● Exercise:
The string "Navigator" appears in some lines of the entries that follow; copy each such line.

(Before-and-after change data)
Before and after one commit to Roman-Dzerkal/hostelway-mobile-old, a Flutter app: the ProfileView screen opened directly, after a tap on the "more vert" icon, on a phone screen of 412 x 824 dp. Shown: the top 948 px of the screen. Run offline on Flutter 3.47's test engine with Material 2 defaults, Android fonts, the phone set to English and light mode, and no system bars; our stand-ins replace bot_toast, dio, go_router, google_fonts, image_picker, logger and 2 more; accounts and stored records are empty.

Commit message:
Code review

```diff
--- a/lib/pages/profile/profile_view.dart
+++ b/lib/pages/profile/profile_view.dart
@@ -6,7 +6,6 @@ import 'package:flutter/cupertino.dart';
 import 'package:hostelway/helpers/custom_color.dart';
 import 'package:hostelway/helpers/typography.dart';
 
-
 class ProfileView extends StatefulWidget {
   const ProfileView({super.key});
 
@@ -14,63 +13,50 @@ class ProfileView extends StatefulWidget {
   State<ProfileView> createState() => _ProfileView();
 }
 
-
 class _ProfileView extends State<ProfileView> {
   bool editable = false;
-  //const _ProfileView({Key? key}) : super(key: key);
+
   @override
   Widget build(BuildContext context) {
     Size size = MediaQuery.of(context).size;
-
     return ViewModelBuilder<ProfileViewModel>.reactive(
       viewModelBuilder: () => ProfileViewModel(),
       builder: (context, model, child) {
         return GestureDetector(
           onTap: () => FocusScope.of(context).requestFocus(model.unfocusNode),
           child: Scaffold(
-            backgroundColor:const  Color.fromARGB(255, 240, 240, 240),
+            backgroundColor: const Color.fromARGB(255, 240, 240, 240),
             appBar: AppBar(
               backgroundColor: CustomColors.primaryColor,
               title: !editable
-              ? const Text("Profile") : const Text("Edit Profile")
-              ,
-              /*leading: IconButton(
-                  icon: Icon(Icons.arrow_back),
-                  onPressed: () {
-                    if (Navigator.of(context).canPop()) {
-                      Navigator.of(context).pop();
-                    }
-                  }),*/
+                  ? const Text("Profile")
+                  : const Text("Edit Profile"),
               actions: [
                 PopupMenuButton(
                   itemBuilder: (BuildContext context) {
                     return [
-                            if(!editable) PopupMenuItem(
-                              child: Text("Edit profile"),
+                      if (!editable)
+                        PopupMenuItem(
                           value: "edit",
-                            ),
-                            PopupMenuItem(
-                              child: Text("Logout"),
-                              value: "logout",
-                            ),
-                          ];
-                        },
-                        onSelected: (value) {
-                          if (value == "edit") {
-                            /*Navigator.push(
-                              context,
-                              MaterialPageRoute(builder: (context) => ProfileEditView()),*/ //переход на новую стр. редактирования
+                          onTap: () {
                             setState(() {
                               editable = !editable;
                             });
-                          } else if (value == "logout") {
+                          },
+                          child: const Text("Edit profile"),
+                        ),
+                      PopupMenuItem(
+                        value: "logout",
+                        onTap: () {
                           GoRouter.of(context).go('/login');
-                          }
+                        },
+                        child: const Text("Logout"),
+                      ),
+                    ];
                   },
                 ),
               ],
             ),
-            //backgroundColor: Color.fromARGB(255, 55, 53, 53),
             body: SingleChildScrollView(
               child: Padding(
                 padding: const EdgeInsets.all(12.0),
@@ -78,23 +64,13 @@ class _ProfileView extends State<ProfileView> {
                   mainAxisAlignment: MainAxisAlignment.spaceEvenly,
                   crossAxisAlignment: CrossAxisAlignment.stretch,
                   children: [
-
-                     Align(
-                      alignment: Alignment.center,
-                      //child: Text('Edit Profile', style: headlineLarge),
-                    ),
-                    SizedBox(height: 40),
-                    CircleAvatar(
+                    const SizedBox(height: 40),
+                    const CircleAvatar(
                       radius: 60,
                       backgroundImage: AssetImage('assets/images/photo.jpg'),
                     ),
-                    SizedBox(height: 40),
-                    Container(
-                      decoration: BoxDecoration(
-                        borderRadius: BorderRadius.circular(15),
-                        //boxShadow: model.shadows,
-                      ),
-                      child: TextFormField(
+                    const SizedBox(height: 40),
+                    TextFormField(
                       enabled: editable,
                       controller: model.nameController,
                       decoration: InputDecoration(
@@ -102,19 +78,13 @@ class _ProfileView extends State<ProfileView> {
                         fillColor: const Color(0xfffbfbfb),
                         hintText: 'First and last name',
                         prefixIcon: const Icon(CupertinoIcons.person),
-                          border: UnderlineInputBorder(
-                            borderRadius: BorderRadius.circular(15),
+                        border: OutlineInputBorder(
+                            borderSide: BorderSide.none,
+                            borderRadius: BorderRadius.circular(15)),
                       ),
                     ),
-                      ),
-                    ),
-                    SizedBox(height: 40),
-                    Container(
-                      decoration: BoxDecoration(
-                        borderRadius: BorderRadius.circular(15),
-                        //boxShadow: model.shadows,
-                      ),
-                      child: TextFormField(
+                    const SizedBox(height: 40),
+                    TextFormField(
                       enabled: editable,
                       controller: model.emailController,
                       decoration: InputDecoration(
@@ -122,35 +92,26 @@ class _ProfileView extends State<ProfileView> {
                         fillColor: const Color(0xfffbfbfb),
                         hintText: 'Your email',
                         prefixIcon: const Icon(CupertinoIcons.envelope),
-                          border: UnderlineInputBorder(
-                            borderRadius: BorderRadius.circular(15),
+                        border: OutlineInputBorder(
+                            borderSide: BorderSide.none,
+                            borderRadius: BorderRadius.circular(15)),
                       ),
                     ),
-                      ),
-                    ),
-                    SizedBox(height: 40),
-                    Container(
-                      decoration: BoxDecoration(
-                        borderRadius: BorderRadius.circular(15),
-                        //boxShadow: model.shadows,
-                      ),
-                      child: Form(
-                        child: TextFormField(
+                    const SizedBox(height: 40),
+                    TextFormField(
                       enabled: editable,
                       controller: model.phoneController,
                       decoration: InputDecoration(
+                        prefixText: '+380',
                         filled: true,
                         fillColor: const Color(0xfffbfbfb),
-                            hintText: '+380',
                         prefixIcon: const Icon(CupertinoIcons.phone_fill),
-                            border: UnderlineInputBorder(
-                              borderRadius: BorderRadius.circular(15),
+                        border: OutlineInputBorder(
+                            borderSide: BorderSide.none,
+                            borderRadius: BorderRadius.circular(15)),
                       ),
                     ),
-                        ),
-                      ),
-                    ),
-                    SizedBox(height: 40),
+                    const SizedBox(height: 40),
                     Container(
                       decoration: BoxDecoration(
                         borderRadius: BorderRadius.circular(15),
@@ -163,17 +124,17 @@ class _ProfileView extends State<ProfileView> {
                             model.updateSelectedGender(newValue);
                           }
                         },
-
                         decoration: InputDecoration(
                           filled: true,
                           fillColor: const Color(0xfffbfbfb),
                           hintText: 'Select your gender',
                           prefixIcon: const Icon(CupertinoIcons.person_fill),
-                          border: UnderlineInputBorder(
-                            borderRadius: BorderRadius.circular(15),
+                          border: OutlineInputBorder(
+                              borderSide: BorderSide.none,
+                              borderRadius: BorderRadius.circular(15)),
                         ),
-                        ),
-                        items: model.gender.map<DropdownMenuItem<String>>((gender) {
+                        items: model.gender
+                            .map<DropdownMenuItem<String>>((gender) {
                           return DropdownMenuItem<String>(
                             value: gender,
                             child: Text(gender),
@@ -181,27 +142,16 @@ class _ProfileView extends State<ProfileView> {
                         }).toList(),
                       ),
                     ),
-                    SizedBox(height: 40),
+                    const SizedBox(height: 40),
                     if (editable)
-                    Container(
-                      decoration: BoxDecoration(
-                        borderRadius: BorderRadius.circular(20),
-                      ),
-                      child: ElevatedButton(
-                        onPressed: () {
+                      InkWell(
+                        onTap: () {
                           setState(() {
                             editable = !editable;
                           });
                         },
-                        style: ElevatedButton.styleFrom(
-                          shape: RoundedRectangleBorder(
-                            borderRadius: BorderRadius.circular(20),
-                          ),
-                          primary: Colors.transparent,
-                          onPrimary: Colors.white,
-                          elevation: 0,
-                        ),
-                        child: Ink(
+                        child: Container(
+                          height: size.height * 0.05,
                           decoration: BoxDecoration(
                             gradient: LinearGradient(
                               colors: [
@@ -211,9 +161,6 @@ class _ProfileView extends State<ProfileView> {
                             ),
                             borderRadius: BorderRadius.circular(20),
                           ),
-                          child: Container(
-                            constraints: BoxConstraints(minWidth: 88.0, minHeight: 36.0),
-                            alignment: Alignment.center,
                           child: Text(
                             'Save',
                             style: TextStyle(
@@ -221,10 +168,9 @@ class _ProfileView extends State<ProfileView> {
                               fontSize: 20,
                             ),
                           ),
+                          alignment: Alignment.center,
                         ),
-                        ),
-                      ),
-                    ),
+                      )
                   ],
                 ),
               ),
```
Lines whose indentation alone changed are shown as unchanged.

● Solution to this task:
-                    if (Navigator.of(context).canPop()) {
-                      Navigator.of(context).pop();
-                            /*Navigator.push(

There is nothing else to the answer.